Unfortunately, the Internet brought to an end this happy delusion, through the simple fact that credit card statements do not lie, in the same way as cash in your pocket can. You can pretend that the cash went elsewhere, the human race has a long history of blind stupidity in the face of incontrovertible evidence. But you cannot pretend that on your Amex bill is anything other than what it is.

Even for so-called winning players, the wavelength of this spectrum can be hard to find. Many use pretty basic statistical tools to calculate win rate and bankroll requirements, without really understanding quite how basic they are for the task. For example, most of them use statistical methods derived from the maths of sampling. This is where you want to measure the characteristic of a population, say the size of peas, without the laboriousness of having to measure each and every one. But here is a question for you: in poker what are you actually measuring, and in what way is the hand played a sample of that seeming population?

Here is another even scarier question: what happens when the whole population changes? This may seem far-fetched, but this is exactly what you would have seen happen if you measured from the Internet boom to now. There are certainly players who are losers overall on the games now, but were significant winners in those halcyon days of nearly unlimited bad players with the cash to prove it.

A related wavelength exposed by the prism of playing is: how do you cope with these changes over the long term? There is no doubt in my mind that I did not maximise my earn during the boom years. Although I earned a healthy amount for an amateur, I didn’t break through to the serious earning potential and I foolishly frittered away my bankroll. The opportunity cost of this kind of mistake is enormous, hundreds of thousands of dollars over the long term. Although I am still winning, in comparison, it is chicken-feed. I won the battle, but lost the war.

One of my favourite elements diffracted by poker is one beyond the visible spectrum for most players. Morality. This is beyond ultraviolet and needs a space telescope for some players to even recognise what we are discussing. I am not referring to cheating, but rather the mentality of “if it is in the rules, or not explicitly outlawed, I can do it”. One example would be the idiotic and pointlessness of live players insisting on seeing a folded hand, just because they can. Often they do not know how to apply the knowledge they get, and they do not realize that the metagame factors they create far outweigh the advantage they were trying to gain in the first place. If they so annoy “the provider” that they make him leave, now knowing one or two extra hands he played is completely pointless.

Online, one of the great, “it’s in the rules so it’s okay” concepts is stalling in tournaments. This is the practice of delaying every action hoping that someone else busts out before you, moving you up in the payout schedule. Many sites have tried to put in place mechanisms to frustrate this, but it is pervasive. One of the galling things about this, is that if every player did it, tournaments would cease to function. It can only work when some people have a higher moral standard and act normally. When you confront the evil-doers on this, they tend to look at you as if you have demanded black is white, or turned gravity off. And this is the ultimate problem with not being able to see this spectrum. You stop seeing other things too, and a corrosive light of “well, but” starts to burn through, laser-like, other aspects of your life. Once you have crossed a line, other lines become very easy to cross.
“We do the other things, not because they are easy, but because they are hard.” John F. Kennedy Spade Suit
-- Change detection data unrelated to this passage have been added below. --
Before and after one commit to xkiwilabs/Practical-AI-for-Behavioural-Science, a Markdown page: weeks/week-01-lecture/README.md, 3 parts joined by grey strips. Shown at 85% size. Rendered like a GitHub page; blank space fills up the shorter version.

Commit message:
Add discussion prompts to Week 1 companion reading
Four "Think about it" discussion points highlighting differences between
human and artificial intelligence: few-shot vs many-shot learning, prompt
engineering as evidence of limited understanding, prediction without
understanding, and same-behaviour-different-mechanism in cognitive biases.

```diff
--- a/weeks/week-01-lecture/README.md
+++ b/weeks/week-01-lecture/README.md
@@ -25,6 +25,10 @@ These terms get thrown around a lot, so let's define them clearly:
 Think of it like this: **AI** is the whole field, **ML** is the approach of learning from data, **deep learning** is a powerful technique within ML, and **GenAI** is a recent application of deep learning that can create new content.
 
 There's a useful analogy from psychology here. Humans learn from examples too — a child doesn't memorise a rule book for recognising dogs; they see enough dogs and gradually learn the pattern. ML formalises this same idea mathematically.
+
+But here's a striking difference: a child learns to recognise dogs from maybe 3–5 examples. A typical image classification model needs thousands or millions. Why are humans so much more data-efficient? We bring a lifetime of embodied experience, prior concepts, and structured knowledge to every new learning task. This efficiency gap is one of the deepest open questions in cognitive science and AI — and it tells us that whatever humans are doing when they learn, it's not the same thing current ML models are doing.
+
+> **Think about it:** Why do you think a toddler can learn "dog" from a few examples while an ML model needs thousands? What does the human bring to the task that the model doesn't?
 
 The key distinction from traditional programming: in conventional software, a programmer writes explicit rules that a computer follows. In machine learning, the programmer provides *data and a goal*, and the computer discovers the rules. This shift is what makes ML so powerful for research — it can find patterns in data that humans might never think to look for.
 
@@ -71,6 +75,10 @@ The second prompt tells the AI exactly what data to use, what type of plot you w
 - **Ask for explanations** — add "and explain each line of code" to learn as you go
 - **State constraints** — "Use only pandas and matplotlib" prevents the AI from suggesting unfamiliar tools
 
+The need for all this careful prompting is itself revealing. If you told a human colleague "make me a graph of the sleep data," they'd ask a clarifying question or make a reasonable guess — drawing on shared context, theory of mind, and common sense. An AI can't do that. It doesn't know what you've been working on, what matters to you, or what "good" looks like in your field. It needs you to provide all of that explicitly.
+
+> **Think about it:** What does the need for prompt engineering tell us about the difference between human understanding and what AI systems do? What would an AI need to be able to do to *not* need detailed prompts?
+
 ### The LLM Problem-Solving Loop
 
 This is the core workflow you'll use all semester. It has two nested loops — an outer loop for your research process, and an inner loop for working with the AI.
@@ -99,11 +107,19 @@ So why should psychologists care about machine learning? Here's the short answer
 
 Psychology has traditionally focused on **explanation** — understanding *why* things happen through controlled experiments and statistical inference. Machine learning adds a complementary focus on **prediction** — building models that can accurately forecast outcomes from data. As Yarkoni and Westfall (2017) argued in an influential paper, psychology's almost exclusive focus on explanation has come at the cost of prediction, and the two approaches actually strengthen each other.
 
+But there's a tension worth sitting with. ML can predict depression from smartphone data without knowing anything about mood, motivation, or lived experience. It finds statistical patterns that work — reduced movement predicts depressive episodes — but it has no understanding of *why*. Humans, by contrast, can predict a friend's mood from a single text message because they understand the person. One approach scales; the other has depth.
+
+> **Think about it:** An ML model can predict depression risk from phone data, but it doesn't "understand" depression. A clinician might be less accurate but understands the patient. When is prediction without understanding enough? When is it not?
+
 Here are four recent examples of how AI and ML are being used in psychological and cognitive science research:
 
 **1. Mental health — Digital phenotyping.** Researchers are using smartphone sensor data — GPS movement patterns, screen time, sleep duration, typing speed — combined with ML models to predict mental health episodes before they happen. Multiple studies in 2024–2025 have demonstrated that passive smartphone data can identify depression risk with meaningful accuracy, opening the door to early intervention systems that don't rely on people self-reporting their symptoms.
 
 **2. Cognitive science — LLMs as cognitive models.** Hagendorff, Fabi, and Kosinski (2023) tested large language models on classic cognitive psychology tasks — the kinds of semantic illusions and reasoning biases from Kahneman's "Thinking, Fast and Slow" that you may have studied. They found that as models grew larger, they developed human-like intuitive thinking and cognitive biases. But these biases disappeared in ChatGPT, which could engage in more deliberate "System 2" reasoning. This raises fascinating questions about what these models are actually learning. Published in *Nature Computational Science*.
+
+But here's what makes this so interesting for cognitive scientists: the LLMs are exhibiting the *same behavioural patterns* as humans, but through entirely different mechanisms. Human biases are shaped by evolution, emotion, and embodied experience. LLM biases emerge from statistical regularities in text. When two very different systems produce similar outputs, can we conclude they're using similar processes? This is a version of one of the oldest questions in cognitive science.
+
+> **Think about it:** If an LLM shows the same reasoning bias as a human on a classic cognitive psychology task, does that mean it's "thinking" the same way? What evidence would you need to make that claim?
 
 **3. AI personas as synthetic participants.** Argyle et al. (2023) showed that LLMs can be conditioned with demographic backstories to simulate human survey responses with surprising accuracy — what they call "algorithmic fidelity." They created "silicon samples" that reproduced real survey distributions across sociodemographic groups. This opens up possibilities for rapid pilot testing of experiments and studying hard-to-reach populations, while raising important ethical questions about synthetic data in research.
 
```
David has played poker all over the UK for the better part of a decade. Originally a tournament player, now focused on cash play and almost entirely on the Internet for the last three years, he makes a healthy second income playing a wide range of games. David is also an Omaha instructor for, a leading source of online poker instructional videos.